The latest film from the director of Safe and Far From Heaven is a pretentious, ridiculous, incoherent, babbling mess. Impossible to categorize and almost as difficult to endure, its very existence is damn near an act of war; a hostile gesture against each and every audience member who dares slip into a screening. Despite all this — hell, because of it — I loved it; every pompous, appalling, maddening moment of it. After all, the title tells the tale. This is a 135-minute regurgitation of the only real truth it seeks to tell: Bob Dylan does not exist. Not as a man, or even an icon. Whatever that name implies, the reality is the very opposite. As such, the film is everything and nothing. A negation and a furtive stab at established fact. An empty shell and the most revealing portrait of celebrity ever released. If I think too much about the matter, it might not even be about Dylan at all. Because the movie is packed with wall-to-wall music, it helps to be a fan, though I’m increasingly less sure that it’s essential. Sure, the unaware will miss allusions, symbols, career points, and even the occasional dropped line, but this could just as easily be the story of Elvis, John Lennon, or Frank Sinatra. The details would change, of course, but not the ultimate desire. After decades of dull, conventional narratives and highlight reels passing for biographies, what a fucking hard-on it is to be surrounded by an ethereal soup that dares you to bolt for the exits. It’s a mixed-up grab bag of sight, sound, myth, and falsehood, and yet by the end, it’s one of the most honest slabs of cinema I’ve seen all year.
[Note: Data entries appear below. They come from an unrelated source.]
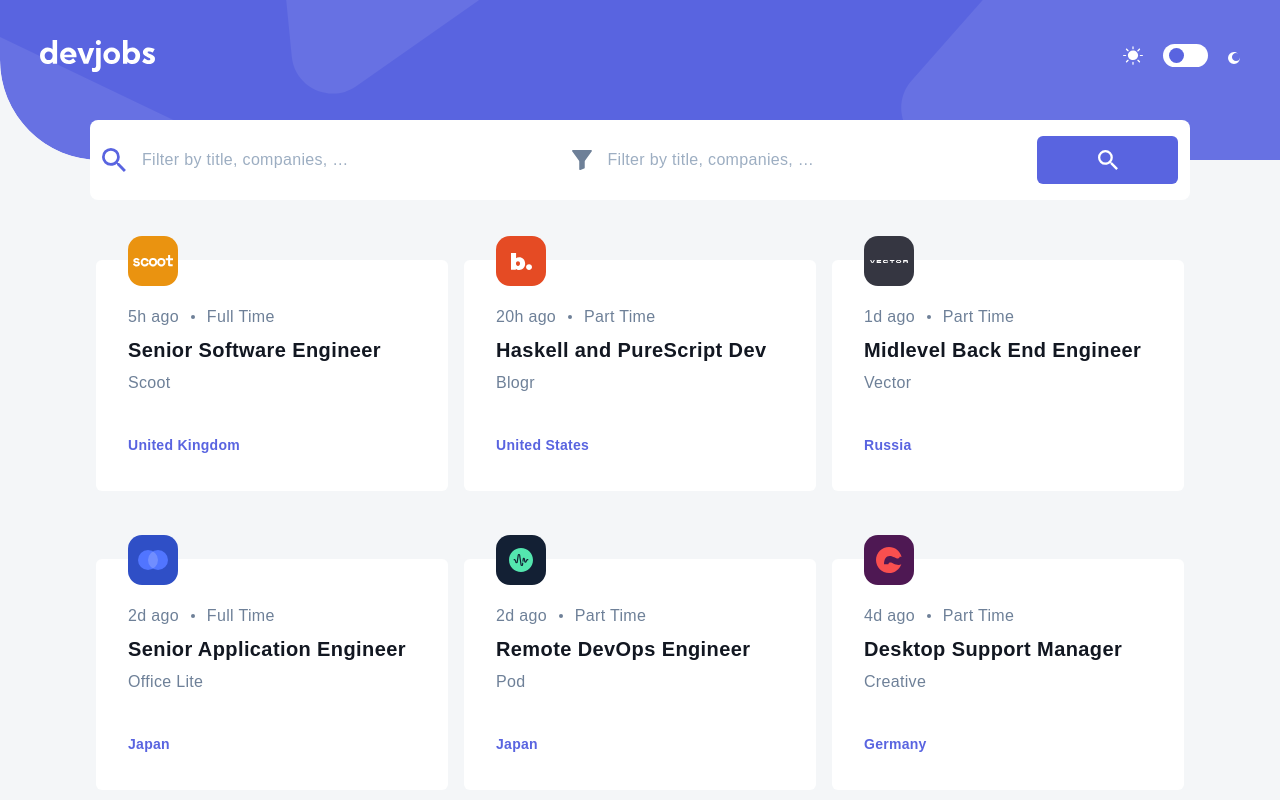
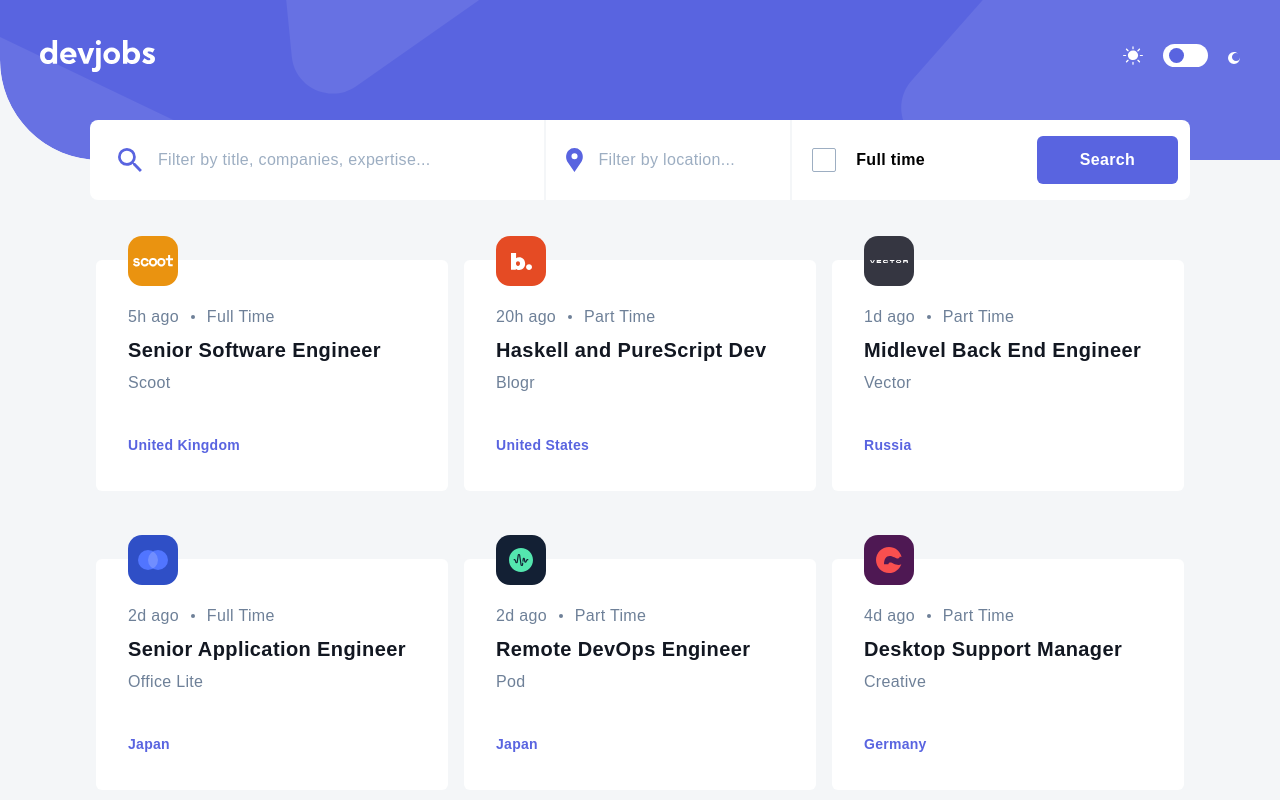
Before and after one commit to yehudz/devjobs-web-app, a Next.js app: page / in a window 1280 px wide. Shown: the top 800 px of the page. Built offline with nearby package versions, Linux system fonts and the light colour scheme.

Commit message:
[DWA-12] AC4 Create tablet and desktop views

```diff
--- a/components/ui/Button.tsx
+++ b/components/ui/Button.tsx
@@ -33,7 +33,8 @@ const Button: React.FC<ButtonProps> = ({
         rounded-md
         font-bold
         min-w-[48px]
-        md:min-w-[141px]
+        md:min-w-[80px]
+        lg:min-w-[141px]
       `}
     >
       {children}
--- a/components/ui/Checkbox.tsx
+++ b/components/ui/Checkbox.tsx
@@ -1,12 +1,11 @@
 import { useState } from "react"
 
 const CheckboxComponent = ()=> {
-  const [checked, setChecked] = useState<boolean>(true)
+  const [checked, setChecked] = useState<boolean>(false)
 
   function toggleCheckbox() {
     setChecked((prevCheck)=> prevCheck = !prevCheck)
   }
-  console.log(checked)
   return(
     <div
       onClick={toggleCheckbox}
@@ -15,7 +14,8 @@ const CheckboxComponent = ()=> {
         justify-center
         items-center
         bg-${checked ? 'violet' : 'gray'}
-        hover:bg-light-violet
+        border
+        border-gray
         h-6
         w-6
         rounded-sm
--- a/components/ui/SearchFilterComp.tsx
+++ b/components/ui/SearchFilterComp.tsx
@@ -1,4 +1,5 @@
 import Button from "./Button"
+import CheckboxComponent from "./Checkbox"
 import SearchInput from "./SearchInput"
 
 const SearchFilterComp: React.FC = ()=> {
@@ -9,11 +10,19 @@ const SearchFilterComp: React.FC = ()=> {
         items-center
         justify-between
         w-full
+        h-full
       "
     >
       <div
         className="
-          search
+          flex
+          items-center
+          h-full
+          lg:flex-[4_4-0%]
+          md:w-full
+          md:border-r-2
+          md:border-light-grey
+          md:px-4
         "
       >
         <SearchInput
@@ -24,14 +33,42 @@ const SearchFilterComp: React.FC = ()=> {
       <div
         className="
           filter
+          w-full
+          h-full
           hidden
-          md:block
+          items-center
+          md:flex
+          lg:flex-[2_2-0%]
+          md:border-r-2
+          md:border-light-grey
+          px-5
         "
       >
         <SearchInput
-          placeholder="Filter by title, companies, expertise..."
-          icon="assets/mobile/icon-filter.svg"
+          placeholder="Filter by location..."
+          icon="assets/desktop/icon-location.svg"
         />
+      </div>
+      <div
+        className="
+          search-full-time
+          flex
+          flex-row
+          items-center
+          w-full
+          hidden
+          md:flex
+          lg:flex-[2_2-0%]
+          px-5
+        "
+      >
+        <CheckboxComponent />
+        <h5
+          className="
+            font-bold
+            ml-5
+          "
+        >Full time</h5>
       </div>
       <div
         className="
@@ -40,6 +77,7 @@ const SearchFilterComp: React.FC = ()=> {
           flex-row
           items-center
           gap-5
+          z-50
         "
       >
         <div
@@ -58,10 +96,22 @@ const SearchFilterComp: React.FC = ()=> {
           type="primary"
         >
           <img
-            className="search-icon w-5"
+            className="
+              search-icon w-5
+              md:hidden
+            "
             src="assets/desktop/icon-search.svg"
             alt="Search button"
           />
+          <p
+            className="
+              hidden
+              md:block
+              text-body
+            "
+          >
+            Search
+          </p>
         </Button>
       </div>
     </div>
--- a/components/ui/SearchInput.tsx
+++ b/components/ui/SearchInput.tsx
@@ -9,6 +9,7 @@ const SearchInput: React.FC<InputProps> = ({
         flex
         items-center
         h-[48px]
+        w-full
       "
     >
       <img
--- a/components/ui/SecondaryTopBar.tsx
+++ b/components/ui/SecondaryTopBar.tsx
@@ -13,7 +13,7 @@ const SecondaryTopBar: React.FC = ()=> {
         max-w-[90%]
         xl:max-w-[1100px]
         mx-auto
-        p-3
+        px-3
         mt-[-40px]
         bg-white
         dark:bg-very-dark-blue
--- a/typings/common.types.ts
+++ b/typings/common.types.ts
@@ -1,5 +1,5 @@
 export type ButtonProps = {
-  children: JSX.Element | string,
+  children: JSX.Element[] | string,
   type: string
   icon?: string
 };
```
Everything you hear about it is true: “Dylan” is played by many different actors, including Heath Ledger, Richard Gere, Christian Bale, Ben Whishaw, and yes, even Cate Blanchett. At one point, he’s even portrayed by a black kid who calls himself Woody Guthrie. Yes, it’s a self-conscious gimmick, but it never tries to be anything else. The actors are meant to be Dylan at various stages of his life and career, but even that explanation seems too pat. Quite simply, the presence, absence, and recurrence of these actors speaks mainly to the pointlessness of trying to find a real man underneath the façade. And what is the point, then? Was Dylan a poet, a preacher, or a genuine voice for the working man? Did he define a decade and betray it in turn? Are the reinventions conscious, or simply the projections of a fickle audience? There may or may not be an answer, and you’re just as likely a fool for trying. And whenever Bruce Greenwood appears — attacking, slashing, filled with accusations — the film confirms what we’ve long suspected: this Robert Zimmerman kid is a colossal fraud. And he’s always known it. Or maybe he merely suspects that a privileged Jewish boy from the Midwest has no business speaking any form of truth to power, and that when the ride comes to an end, he’ll be left bereft; a man without a message. All that and more, Haynes’ film dares us to consider what becomes of the self-proclaimed genius who outlives his time, only to redefine the times and reinvent the past. Whatever the case, no review could do it justice. Check it out, let it wash over you, and don’t come calling when it’s over. Your guess is as good as mine.